### [TRY IT]
Search the data for the word "className" and copy every line that contains it.

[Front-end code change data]
____________

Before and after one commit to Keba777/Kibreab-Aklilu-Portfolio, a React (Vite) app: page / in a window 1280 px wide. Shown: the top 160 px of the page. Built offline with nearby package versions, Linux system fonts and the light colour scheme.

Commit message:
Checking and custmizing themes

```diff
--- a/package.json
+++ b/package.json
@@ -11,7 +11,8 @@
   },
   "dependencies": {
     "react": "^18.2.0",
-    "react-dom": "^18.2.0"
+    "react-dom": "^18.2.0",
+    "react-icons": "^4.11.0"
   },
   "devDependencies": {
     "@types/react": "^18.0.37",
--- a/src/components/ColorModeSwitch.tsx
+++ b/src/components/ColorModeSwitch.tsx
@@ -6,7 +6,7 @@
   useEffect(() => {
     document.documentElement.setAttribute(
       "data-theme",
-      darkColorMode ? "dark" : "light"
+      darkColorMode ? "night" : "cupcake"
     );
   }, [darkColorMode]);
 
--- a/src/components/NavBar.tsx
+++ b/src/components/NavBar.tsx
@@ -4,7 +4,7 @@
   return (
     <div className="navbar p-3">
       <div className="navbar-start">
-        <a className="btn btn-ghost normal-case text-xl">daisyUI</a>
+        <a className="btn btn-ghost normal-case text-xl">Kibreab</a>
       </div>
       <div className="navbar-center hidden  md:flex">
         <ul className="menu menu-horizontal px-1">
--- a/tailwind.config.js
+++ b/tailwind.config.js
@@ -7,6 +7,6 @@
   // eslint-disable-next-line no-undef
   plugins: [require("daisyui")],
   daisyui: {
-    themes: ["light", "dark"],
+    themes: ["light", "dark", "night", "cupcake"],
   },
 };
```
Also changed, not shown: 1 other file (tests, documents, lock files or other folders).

____________

### [ANSWER SPACE]
     <div className="navbar p-3">
       <div className="navbar-start">
-        <a className="btn btn-ghost normal-case text-xl">daisyUI</a>
+        <a className="btn btn-ghost normal-case text-xl">Kibreab</a>
       <div className="navbar-center hidden  md:flex">
         <ul className="menu menu-horizontal px-1">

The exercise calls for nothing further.